= Stored data =
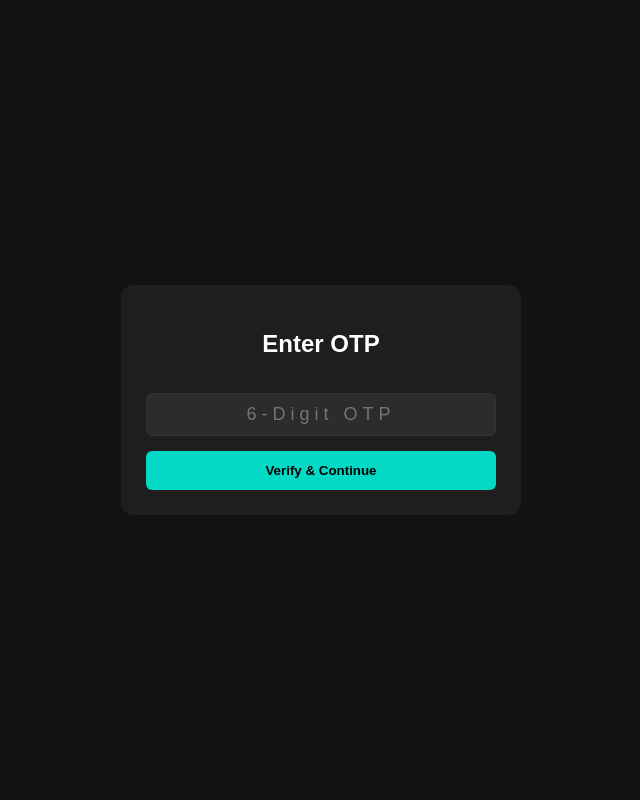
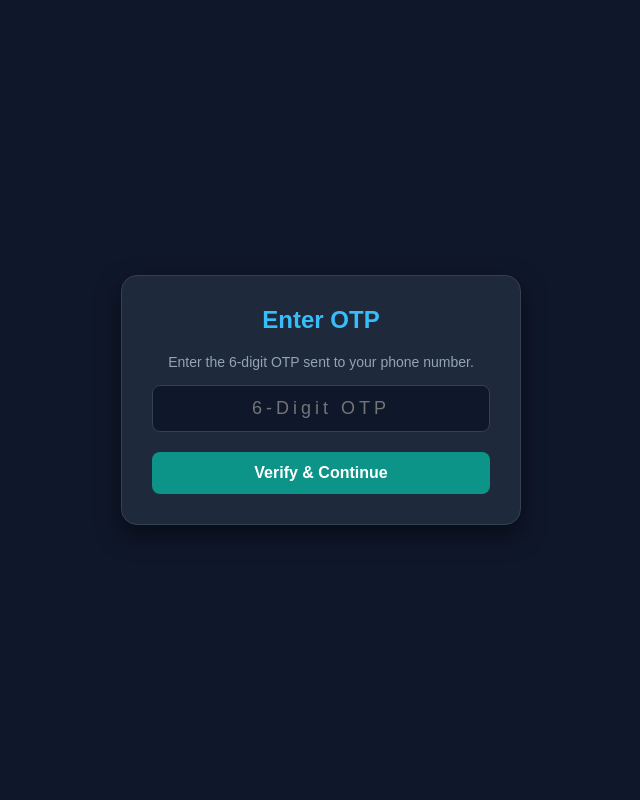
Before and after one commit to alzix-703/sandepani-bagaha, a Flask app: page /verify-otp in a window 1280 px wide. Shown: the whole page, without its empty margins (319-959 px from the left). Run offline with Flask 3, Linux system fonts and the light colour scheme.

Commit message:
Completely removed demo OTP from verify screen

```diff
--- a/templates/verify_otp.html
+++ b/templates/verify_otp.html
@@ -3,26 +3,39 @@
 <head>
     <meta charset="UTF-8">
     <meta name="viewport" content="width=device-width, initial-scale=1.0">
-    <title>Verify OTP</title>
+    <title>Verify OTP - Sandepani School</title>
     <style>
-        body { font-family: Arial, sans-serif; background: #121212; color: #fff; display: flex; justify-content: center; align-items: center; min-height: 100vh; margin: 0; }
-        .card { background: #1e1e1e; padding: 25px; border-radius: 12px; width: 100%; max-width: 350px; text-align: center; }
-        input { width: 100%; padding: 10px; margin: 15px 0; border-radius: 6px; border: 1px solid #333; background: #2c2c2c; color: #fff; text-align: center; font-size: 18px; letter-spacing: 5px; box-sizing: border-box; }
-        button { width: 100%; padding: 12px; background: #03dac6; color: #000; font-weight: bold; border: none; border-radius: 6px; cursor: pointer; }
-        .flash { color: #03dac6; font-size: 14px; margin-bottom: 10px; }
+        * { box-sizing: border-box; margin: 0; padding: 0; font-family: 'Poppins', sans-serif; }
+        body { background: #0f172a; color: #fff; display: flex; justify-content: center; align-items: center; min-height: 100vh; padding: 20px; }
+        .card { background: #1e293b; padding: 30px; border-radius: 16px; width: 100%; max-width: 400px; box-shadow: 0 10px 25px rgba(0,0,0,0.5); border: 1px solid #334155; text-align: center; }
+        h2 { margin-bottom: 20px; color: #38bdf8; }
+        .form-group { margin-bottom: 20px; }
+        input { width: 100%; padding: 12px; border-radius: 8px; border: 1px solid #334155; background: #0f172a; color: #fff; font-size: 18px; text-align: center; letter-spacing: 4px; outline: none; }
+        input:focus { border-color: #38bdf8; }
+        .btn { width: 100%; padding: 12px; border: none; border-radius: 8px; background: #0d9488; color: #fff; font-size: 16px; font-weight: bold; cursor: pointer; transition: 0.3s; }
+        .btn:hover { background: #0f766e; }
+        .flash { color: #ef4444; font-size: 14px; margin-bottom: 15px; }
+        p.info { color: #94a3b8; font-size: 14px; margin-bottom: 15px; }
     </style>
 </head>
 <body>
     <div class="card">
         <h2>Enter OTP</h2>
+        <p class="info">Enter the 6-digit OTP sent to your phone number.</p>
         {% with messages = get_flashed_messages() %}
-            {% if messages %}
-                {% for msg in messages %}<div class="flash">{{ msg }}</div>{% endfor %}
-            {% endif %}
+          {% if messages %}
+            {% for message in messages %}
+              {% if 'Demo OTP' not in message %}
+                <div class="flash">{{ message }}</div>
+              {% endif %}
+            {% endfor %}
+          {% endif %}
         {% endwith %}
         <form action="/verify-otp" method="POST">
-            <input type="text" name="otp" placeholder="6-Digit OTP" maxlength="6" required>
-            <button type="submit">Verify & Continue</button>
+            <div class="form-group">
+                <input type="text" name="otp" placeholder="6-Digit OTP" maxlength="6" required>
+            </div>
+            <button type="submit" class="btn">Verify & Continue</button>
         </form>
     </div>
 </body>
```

= Assigned task =
Reply with a number alone, the number of lines of the records that hold the word "class".

= Your response =
6